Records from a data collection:
::::
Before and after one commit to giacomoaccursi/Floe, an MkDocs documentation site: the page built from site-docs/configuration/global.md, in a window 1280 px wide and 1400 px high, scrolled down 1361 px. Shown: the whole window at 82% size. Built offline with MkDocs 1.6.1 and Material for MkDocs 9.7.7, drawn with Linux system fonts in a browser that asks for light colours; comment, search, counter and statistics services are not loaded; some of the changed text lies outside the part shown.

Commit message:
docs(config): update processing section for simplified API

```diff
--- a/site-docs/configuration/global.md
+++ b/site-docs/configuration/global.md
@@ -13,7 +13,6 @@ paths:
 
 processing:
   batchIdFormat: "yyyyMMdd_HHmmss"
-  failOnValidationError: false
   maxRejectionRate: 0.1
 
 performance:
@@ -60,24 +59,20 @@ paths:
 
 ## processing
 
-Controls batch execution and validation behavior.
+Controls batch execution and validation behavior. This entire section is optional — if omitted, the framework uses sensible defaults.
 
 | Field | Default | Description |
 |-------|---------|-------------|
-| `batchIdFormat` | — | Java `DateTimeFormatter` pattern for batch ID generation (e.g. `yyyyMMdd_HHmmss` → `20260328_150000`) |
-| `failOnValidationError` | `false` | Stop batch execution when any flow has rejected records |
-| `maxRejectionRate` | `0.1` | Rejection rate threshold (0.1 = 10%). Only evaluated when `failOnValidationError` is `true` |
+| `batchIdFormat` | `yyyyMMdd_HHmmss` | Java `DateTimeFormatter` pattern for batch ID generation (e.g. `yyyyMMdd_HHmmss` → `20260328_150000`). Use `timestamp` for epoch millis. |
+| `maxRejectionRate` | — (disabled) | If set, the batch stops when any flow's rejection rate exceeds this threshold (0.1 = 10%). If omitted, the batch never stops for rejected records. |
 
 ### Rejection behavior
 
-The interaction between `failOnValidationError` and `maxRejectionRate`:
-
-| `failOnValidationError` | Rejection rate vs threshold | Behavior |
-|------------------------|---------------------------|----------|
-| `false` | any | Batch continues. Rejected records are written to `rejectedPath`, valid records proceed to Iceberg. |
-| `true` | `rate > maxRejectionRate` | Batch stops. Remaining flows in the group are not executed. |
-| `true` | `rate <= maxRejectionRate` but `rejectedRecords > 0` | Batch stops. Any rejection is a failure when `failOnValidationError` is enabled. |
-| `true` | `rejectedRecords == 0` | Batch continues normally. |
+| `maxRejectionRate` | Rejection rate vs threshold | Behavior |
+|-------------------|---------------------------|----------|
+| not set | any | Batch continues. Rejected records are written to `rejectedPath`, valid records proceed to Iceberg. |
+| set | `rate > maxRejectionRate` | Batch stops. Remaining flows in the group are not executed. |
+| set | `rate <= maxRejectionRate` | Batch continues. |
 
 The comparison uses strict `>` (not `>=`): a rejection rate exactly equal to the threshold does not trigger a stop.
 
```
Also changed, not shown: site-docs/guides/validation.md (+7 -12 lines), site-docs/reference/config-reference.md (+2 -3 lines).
::::
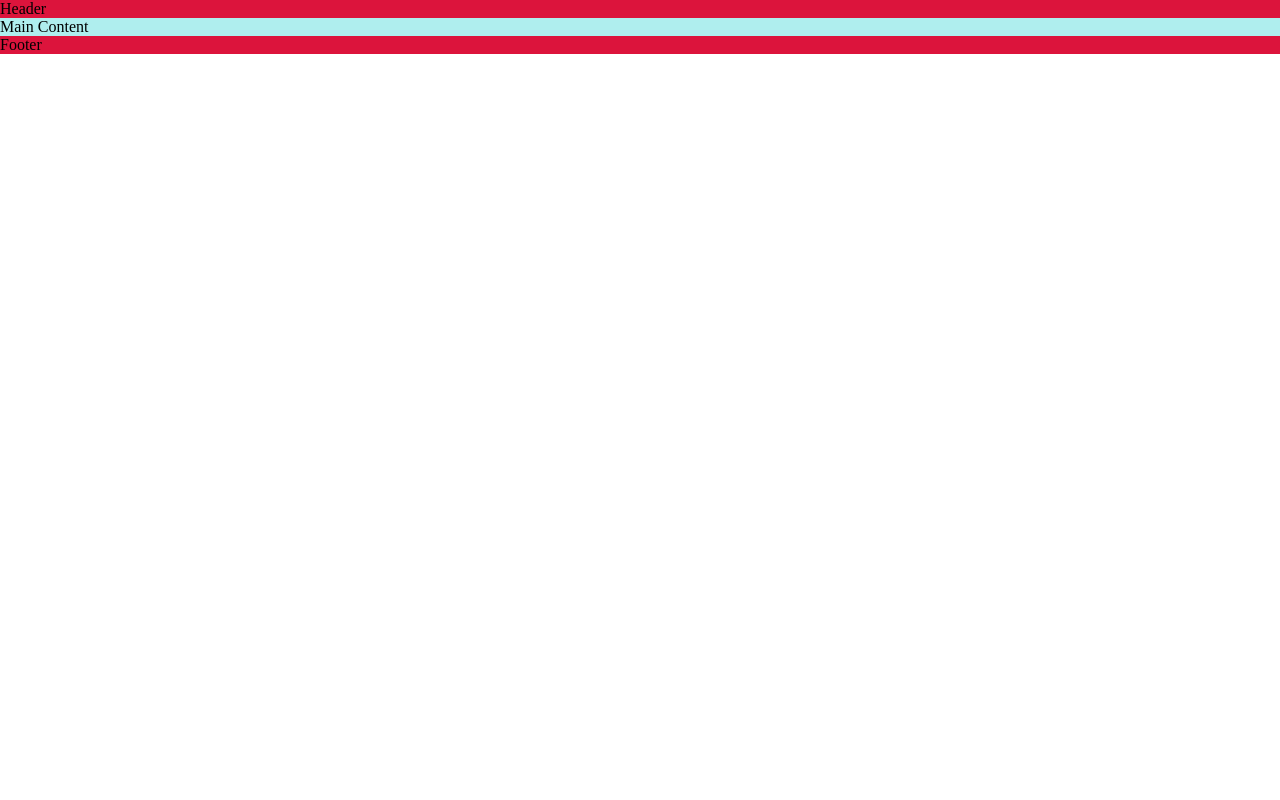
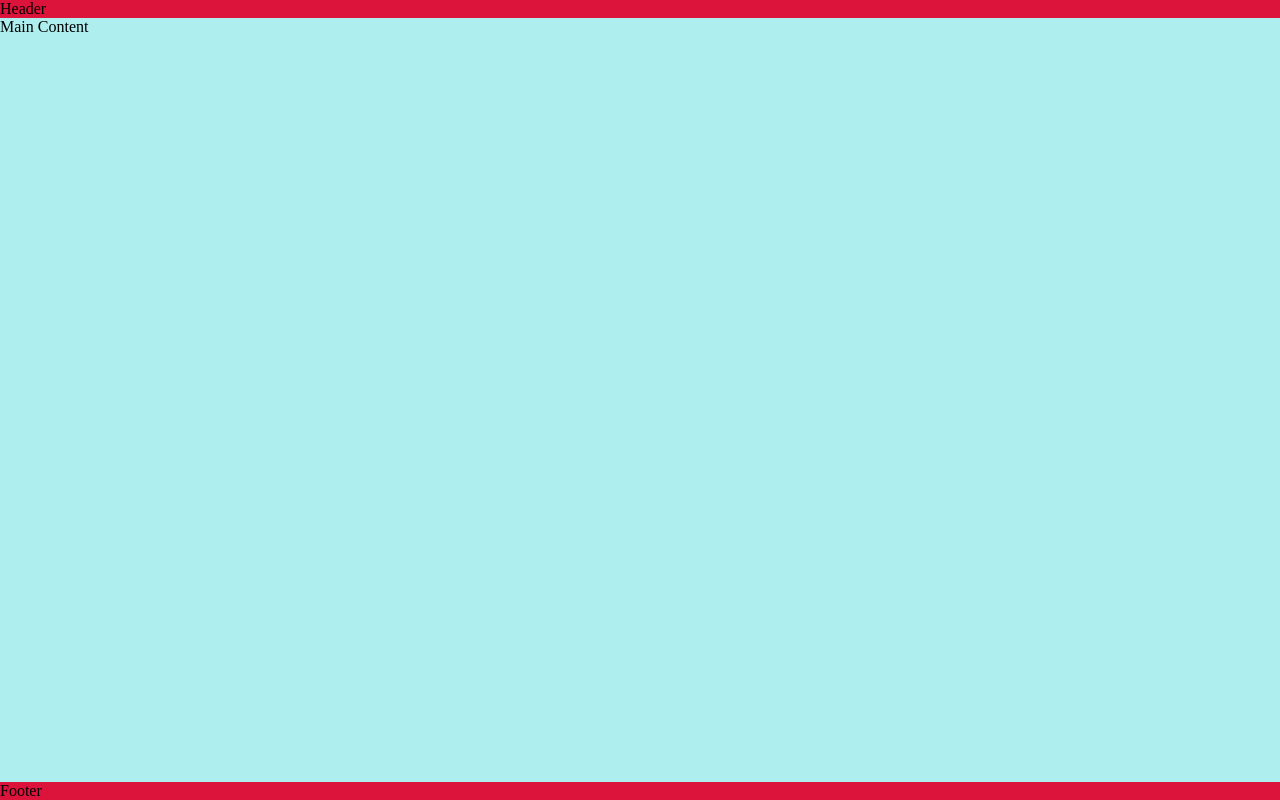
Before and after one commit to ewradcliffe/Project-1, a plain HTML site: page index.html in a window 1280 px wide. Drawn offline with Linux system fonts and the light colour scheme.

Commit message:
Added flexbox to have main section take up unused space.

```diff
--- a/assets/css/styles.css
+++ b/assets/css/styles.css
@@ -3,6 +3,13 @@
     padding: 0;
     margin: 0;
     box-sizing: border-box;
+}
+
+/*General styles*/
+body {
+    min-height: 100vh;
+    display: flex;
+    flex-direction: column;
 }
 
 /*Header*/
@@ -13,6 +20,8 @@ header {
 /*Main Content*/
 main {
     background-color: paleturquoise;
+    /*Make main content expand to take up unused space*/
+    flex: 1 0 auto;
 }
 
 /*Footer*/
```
::::
## Task to carry out
Note every line of the entries in which "site" appears, and copy it down.

## Response box
Before and after one commit to giacomoaccursi/Floe, an MkDocs documentation site: the page built from site-docs/configuration/global.md, in a window 1280 px wide and 1400 px high, scrolled down 1361 px. Shown: the whole window at 82% size. Built offline with MkDocs 1.6.1 and Material for MkDocs 9.7.7, drawn with Linux system fonts in a browser that asks for light colours; comment, search, counter and statistics services are not loaded; some of the changed text lies outside the part shown.
--- a/site-docs/configuration/global.md
+++ b/site-docs/configuration/global.md
Also changed, not shown: site-docs/guides/validation.md (+7 -12 lines), site-docs/reference/config-reference.md (+2 -3 lines).
Before and after one commit to ewradcliffe/Project-1, a plain HTML site: page index.html in a window 1280 px wide. Drawn offline with Linux system fonts and the light colour scheme.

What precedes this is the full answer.